Milacron was founded in 1860 as Cincinnati Screw and Tap Co. The company was officially incorporated in 1884. It was renamed Cincinnati Milacron in 1970, two years after the company began manufacturing injection molding machines.
“They're one of the most recognizable names in major Cincinnati industry,” Hensley said. The region remains an industrial center, as manufacturing jobs make up a higher percentage of the overall workforce there than in many other parts of the country, he said.
Milacron's headquarters will move into a multi-tenant office building in Blue Ash. A developer purchased the building a year ago and has done a major renovation. Milacron is the first new tenant in the refurbished building, Hensley said.
June 1 was a big day for Blue Ash. Kroger Co., the Cincinnati-based grocery chain, also won an Ohio tax credit and announced it was bringing in 649 new jobs to Blue Ash for its new business administration and distribution centers.
Kroger, a Fortune 500 company, dwarfs Milacron. But Hensley, a native of Cincinnati who has years of economic development experience, said “Cincinnati Milacron” is an important manufacturing company, both locally and internationally.
“When I've traveled the world, it was always very interesting to me to be in a factory in China, in Germany or Japan, and to see the name Cincinnati on a piece of machinery.
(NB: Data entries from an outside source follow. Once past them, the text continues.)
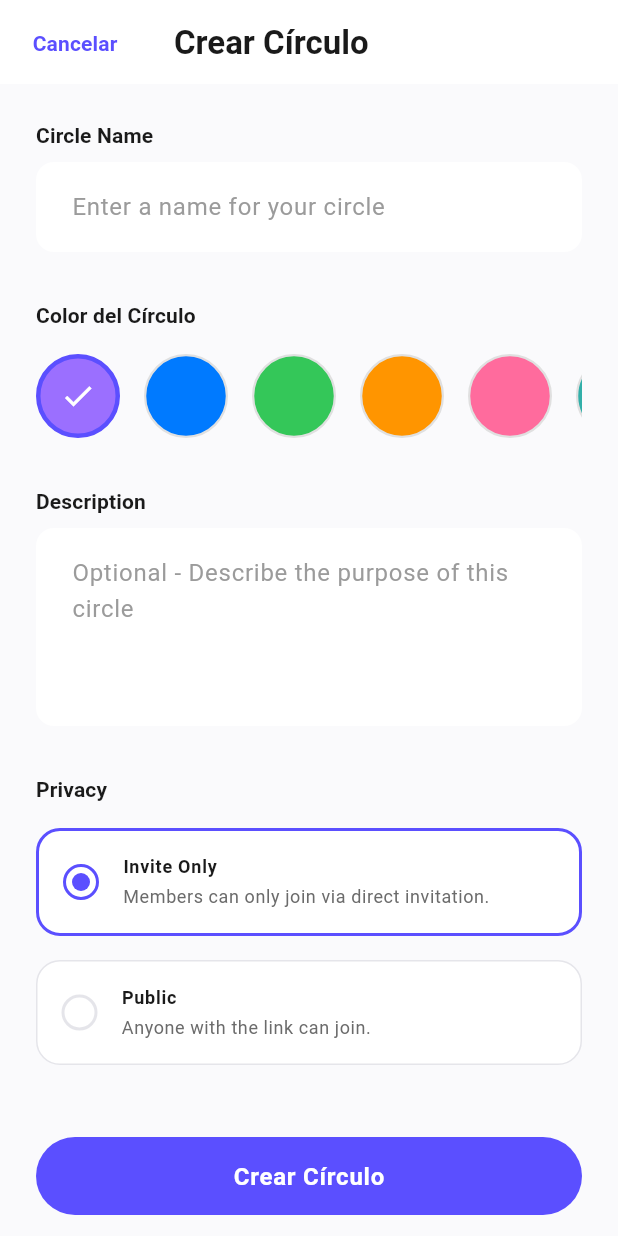
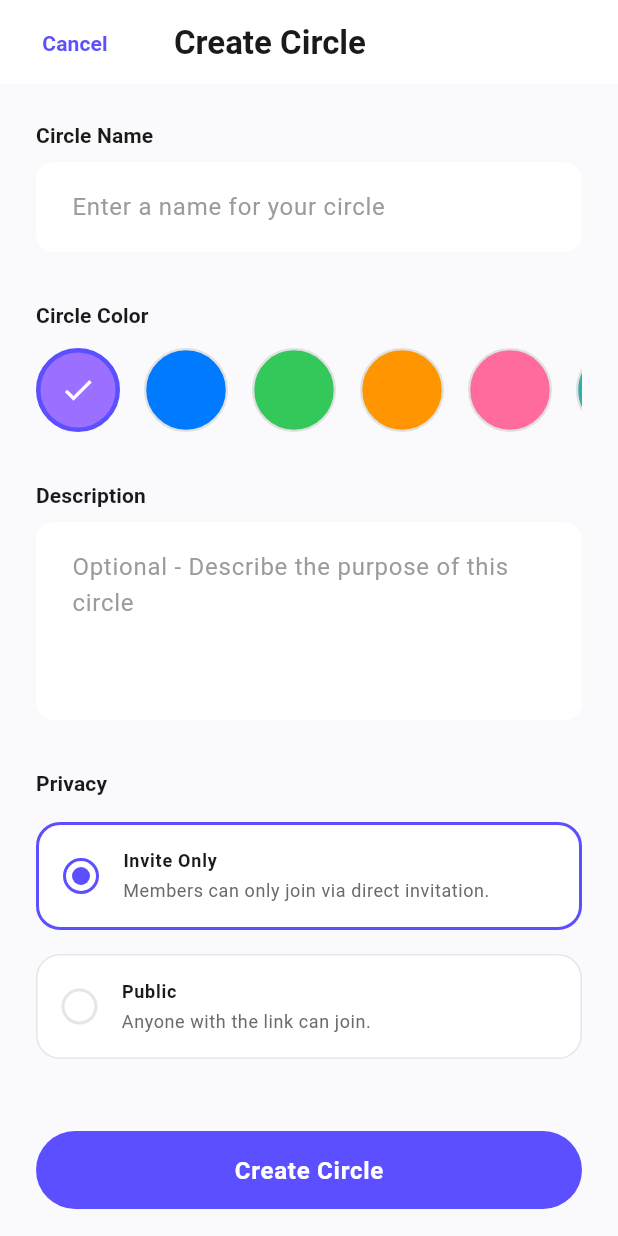
Before and after one commit to Z3r0J/togetherly_app, a Flutter app: the CreateCircleView screen opened directly, on a phone screen of 412 x 824 dp. Run offline on Flutter 3.47's test engine with Material 3 defaults, Android fonts, the phone set to English and light mode, and no system bars; our stand-ins replace app_links, device_info_plus, firebase_core, firebase_messaging, flutter_local_notifications, geocoding and 4 more; accounts and stored records are empty; network calls fail.

Commit message:
feat: Enhance localization for circle management and invitation features

```diff
--- a/lib/views/create_circle_view.dart
+++ b/lib/views/create_circle_view.dart
@@ -93,12 +93,17 @@ class _CreateCircleViewState extends State<CreateCircleView> {
         backgroundColor: Theme.of(context).colorScheme.surfaceContainerHighest,
         elevation: 0,
         title: Text(
-          _isEditMode ? 'Editar Círculo' : 'Crear Círculo',
+          _isEditMode
+              ? l10n.tr('circle.create.dialog.title_edit')
+              : l10n.tr('circle.create.dialog.title_create'),
           style: TextStyle(color: Theme.of(context).colorScheme.onSurface),
         ),
         leading: TextButton(
           onPressed: () => Navigator.pop(context),
-          child: Text('Cancelar', style: TextStyle(color: AppColors.primary)),
+          child: Text(
+            l10n.tr('circle.create.dialog.cancel'),
+            style: TextStyle(color: AppColors.primary),
+          ),
         ),
         leadingWidth: 100,
       ),
@@ -133,7 +138,7 @@ class _CreateCircleViewState extends State<CreateCircleView> {
                 children: [
                   Expanded(
                     child: AppButton(
-                      text: 'Eliminar',
+                      text: l10n.tr('circle.create.dialog.delete'),
                       type: AppButtonType.secondary,
                       onPressed: _isLoading ? null : _handleDeleteCircle,
                     ),
@@ -141,7 +146,7 @@ class _CreateCircleViewState extends State<CreateCircleView> {
                   const SizedBox(width: 16),
                   Expanded(
                     child: AppButton(
-                      text: 'Guardar Cambios',
+                      text: l10n.tr('circle.create.button.save'),
                       type: AppButtonType.primary,
                       isLoading: _isLoading,
                       onPressed: _isLoading ? null : _handleSaveCircle,
@@ -151,7 +156,7 @@ class _CreateCircleViewState extends State<CreateCircleView> {
               )
             else
               AppButton(
-                text: 'Crear Círculo',
+                text: l10n.tr('circle.create.button.create'),
                 type: AppButtonType.primary,
                 fullWidth: true,
                 isLoading: _isLoading,
@@ -179,8 +184,11 @@ class _CreateCircleViewState extends State<CreateCircleView> {
     return Column(
       crossAxisAlignment: CrossAxisAlignment.start,
       children: [
-        Text('Color del Círculo', style: AppTextStyles.titleSmall),
-        const SizedBox(height: 16),
+        Text(
+          l10n.tr('circle.create.label.color'),
+          style: AppTextStyles.titleSmall,
+        ),
+        const SizedBox(height: 12),
         SingleChildScrollView(
           scrollDirection: Axis.horizontal,
           child: Row(
@@ -497,8 +505,8 @@ class _CreateCircleViewState extends State<CreateCircleView> {
       print('✅ [UPDATE CIRCLE] Circle updated successfully!');
       // Mostrar confirmación
       ScaffoldMessenger.of(context).showSnackBar(
-        const SnackBar(
-          content: Text('¡Círculo actualizado exitosamente!'),
+        SnackBar(
+          content: Text(l10n.tr('circle.create.update_success')),
           backgroundColor: AppColors.success,
           behavior: SnackBarBehavior.floating,
         ),
@@ -535,16 +543,16 @@ class _CreateCircleViewState extends State<CreateCircleView> {
       context: context,
       builder: (context) => AlertDialog(
         backgroundColor: Theme.of(context).colorScheme.surfaceContainerHighest,
-        title: Text('Eliminar Círculo'),
+        title: Text(l10n.tr('circle.create.dialog.delete_title')),
         content: Text(
-          '¿Estás seguro de que deseas eliminar este círculo? Esta acción no se puede deshacer.',
+          l10n.tr('circle.create.dialog.delete_message'),
           style: AppTextStyles.bodyMedium,
         ),
         actions: [
           TextButton(
             onPressed: () => Navigator.pop(context),
             child: Text(
-              'Cancelar',
+              l10n.tr('circle.create.dialog.cancel'),
               style: TextStyle(
                 color: Theme.of(context).colorScheme.onSurfaceVariant,
               ),
@@ -555,7 +563,10 @@ class _CreateCircleViewState extends State<CreateCircleView> {
               Navigator.pop(context);
               _proceedWithDelete();
             },
-            child: Text('Eliminar', style: TextStyle(color: AppColors.error)),
+            child: Text(
+              l10n.tr('circle.create.dialog.delete'),
+              style: TextStyle(color: AppColors.error),
+            ),
           ),
         ],
       ),
@@ -593,8 +604,8 @@ class _CreateCircleViewState extends State<CreateCircleView> {
       print('✅ [DELETE CIRCLE] Circle deleted successfully!');
       // Mostrar confirmación
       ScaffoldMessenger.of(context).showSnackBar(
-        const SnackBar(
-          content: Text('¡Círculo eliminado exitosamente!'),
+        SnackBar(
+          content: Text(l10n.tr('circle.detail.delete_success')),
           backgroundColor: AppColors.success,
           behavior: SnackBarBehavior.floating,
         ),
--- a/lib/views/invite_members_view.dart
+++ b/lib/views/invite_members_view.dart
@@ -150,10 +150,14 @@ class _InviteMembersViewState extends State<InviteMembersView> {
   }
 
   Widget _buildShareLinkSection() {
+    final l10n = AppLocalizations.instance;
     return Column(
       crossAxisAlignment: CrossAxisAlignment.start,
       children: [
-        Text('Compartir Enlace', style: AppTextStyles.headlineSmall),
+        Text(
+          l10n.tr('circle.invite.share_link'),
+          style: AppTextStyles.headlineSmall,
+        ),
         const SizedBox(height: 16),
         Container(
           decoration: BoxDecoration(
@@ -206,7 +210,7 @@ class _InviteMembersViewState extends State<InviteMembersView> {
                       children: [
                         Expanded(
                           child: AppButton(
-                            text: 'Copiar Enlace',
+                            text: l10n.tr('circle.invite.button.copy_link'),
                             type: AppButtonType.secondary,
                             onPressed: _handleCopyLink,
                           ),
@@ -259,10 +263,14 @@ class _InviteMembersViewState extends State<InviteMembersView> {
   }
 
   Widget _buildPendingInvitesSection() {
+    final l10n = AppLocalizations.instance;
     return Column(
       crossAxisAlignment: CrossAxisAlignment.start,
       children: [
-        Text('Invitaciones Enviadas', style: AppTextStyles.headlineSmall),
+        Text(
+          l10n.tr('circle.invite.invitations_sent'),
+          style: AppTextStyles.headlineSmall,
+        ),
         const SizedBox(height: 16),
         ..._sentInvites.asMap().entries.map((entry) {
           final email = entry.value;
@@ -287,6 +295,7 @@ class _InviteMembersViewState extends State<InviteMembersView> {
     required String status,
     required Color statusColor,
   }) {
+    final l10n = AppLocalizations.instance;
     return Container(
       decoration: BoxDecoration(
         color: Theme.of(context).colorScheme.surfaceContainerHighest,
@@ -310,7 +319,9 @@ class _InviteMembersViewState extends State<InviteMembersView> {
                 Container(),
               const SizedBox(width: 6),
               Text(
-                status == 'Joined' ? 'Unido ✓' : 'Pendiente',
+                status == 'Joined'
+                    ? l10n.tr('circle.invite.status.joined')
+                    : l10n.tr('circle.invite.status.pending'),
                 style: AppTextStyles.labelSmall.copyWith(
                   color: statusColor,
                   fontWeight: FontWeight.w600,
@@ -417,8 +428,12 @@ class _InviteMembersViewState extends State<InviteMembersView> {
   }
 
   void _handleShareLink() {
+    final l10n = AppLocalizations.instance;
     // TODO: Implement share functionality using share_plus package
-    _showSnackBar('Abriendo opciones de compartir...', AppColors.primary);
+    _showSnackBar(
+      l10n.tr('circle.invite.message.opening_share'),
+      AppColors.primary,
+    );
   }
 
   bool _isValidEmail(String email) {
```
Also changed, not shown: assets/l10n/en.json (+37 -2 lines), assets/l10n/es.json (+37 -2 lines), lib/views/circle_detail_view.dart (+33 -30 lines).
It was always a source of pride to see the Cincinnati name in so many companies' factories,” Hensley said.
In addition to injection molding presses, Milacron makes extruders, blow molding machines and structural foam molding machines, as well as mold bases and components, hot runners and coinjection molding systems.
An initial public stock offering is in Milacron's future. The company announced April 3 that it plans an IPO on either the New York Stock Exchange of NASDAQ Global Market.
That would mark a return to the stock market, since Milacron was traded on the NYSE for years until getting delisted in 2008. Private equity owners took Milacron private in 2009, after Milacron filed for Chapter 11 reorganization. The company soon emerged from Chapter 11, and recently has been buying companies and adding new technologies.